(Front-end code change data)
· · · ·

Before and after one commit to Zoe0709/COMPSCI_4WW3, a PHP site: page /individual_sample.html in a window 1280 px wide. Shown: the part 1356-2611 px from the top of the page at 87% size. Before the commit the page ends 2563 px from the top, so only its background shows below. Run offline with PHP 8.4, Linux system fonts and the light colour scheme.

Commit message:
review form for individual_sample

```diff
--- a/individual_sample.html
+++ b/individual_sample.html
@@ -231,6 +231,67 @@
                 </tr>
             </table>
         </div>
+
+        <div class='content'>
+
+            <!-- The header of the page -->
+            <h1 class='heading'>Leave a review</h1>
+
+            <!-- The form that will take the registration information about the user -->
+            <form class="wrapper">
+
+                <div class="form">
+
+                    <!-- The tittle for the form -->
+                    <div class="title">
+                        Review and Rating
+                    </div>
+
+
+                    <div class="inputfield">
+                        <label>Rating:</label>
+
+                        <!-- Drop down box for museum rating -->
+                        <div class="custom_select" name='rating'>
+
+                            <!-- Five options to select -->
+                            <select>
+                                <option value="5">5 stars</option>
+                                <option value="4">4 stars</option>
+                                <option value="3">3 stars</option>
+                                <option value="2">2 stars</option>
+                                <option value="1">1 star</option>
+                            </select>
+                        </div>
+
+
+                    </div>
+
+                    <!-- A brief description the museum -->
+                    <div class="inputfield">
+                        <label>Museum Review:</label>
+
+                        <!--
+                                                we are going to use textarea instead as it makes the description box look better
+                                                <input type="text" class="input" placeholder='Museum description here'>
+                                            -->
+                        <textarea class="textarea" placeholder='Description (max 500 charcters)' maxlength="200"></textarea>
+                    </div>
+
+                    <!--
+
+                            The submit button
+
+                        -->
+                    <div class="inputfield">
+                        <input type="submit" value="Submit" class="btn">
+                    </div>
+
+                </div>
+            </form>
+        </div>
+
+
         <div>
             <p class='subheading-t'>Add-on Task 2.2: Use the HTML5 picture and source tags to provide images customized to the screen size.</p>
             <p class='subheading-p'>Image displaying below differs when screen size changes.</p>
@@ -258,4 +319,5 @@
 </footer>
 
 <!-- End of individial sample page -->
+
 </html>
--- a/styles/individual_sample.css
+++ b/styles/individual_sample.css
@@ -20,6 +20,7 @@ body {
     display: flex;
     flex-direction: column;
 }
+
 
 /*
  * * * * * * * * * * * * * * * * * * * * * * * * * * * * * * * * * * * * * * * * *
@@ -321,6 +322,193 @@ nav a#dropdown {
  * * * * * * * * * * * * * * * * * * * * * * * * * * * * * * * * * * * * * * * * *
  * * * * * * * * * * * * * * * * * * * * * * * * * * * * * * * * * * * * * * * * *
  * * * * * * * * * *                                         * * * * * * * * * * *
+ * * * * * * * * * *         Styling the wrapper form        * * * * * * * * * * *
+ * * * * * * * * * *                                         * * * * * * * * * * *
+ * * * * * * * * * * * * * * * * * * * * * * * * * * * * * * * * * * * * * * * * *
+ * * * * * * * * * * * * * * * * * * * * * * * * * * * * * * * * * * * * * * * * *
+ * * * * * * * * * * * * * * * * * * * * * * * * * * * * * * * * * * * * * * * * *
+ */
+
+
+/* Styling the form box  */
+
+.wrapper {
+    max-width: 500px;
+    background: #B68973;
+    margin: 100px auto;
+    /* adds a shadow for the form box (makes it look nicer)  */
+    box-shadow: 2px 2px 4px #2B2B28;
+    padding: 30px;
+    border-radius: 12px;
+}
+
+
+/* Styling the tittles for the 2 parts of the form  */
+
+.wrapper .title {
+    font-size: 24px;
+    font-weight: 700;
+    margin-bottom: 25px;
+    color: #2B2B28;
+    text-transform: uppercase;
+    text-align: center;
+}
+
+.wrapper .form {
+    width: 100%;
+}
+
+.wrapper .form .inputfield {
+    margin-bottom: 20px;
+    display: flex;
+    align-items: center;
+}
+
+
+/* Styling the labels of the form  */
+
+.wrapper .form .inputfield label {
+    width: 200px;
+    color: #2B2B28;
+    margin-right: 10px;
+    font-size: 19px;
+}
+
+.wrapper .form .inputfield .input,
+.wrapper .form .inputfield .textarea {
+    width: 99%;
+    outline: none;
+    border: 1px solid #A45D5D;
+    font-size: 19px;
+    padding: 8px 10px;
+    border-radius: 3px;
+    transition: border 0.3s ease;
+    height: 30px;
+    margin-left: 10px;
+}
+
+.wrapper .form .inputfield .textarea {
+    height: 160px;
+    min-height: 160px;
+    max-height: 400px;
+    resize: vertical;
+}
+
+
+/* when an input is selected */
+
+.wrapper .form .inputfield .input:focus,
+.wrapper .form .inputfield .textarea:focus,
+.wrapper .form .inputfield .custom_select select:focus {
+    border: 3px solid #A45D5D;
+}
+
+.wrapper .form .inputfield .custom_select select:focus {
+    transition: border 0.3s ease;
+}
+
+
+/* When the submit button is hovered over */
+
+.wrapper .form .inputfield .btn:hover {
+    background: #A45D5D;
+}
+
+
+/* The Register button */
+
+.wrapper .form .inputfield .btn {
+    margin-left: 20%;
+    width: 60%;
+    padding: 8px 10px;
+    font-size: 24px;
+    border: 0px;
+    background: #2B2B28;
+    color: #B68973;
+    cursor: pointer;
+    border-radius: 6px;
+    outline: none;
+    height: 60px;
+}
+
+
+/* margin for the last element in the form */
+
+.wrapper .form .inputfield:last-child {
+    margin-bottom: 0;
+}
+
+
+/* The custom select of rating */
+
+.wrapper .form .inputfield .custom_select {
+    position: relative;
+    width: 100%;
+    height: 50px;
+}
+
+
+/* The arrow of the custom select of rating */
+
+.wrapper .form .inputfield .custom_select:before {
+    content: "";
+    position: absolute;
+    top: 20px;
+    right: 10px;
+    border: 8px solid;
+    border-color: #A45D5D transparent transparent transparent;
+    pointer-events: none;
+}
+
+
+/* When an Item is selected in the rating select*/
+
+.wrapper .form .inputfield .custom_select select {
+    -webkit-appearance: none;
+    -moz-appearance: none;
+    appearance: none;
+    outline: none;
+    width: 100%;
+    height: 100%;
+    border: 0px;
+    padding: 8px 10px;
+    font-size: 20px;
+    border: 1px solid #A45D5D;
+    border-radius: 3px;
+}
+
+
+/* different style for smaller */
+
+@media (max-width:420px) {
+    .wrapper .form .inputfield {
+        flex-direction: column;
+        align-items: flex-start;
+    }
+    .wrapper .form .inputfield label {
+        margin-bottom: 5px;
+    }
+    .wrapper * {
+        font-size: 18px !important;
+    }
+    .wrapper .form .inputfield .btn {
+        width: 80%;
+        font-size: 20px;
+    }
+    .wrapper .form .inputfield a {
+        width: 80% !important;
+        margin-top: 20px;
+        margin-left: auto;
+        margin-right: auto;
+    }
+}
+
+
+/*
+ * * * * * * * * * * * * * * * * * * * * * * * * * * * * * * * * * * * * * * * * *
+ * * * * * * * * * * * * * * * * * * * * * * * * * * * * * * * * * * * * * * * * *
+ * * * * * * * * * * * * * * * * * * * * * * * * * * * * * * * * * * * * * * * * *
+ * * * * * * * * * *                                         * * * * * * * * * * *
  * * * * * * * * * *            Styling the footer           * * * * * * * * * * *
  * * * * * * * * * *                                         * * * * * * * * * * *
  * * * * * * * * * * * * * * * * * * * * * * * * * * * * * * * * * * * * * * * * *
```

· · · ·

*EXERCISE GOAL*: Find the lines above that include the string "none" and copy them.

*TASK SOLUTION*:
+    outline: none;
+    outline: none;
+    pointer-events: none;
+    -webkit-appearance: none;
+    -moz-appearance: none;
+    appearance: none;
+    outline: none;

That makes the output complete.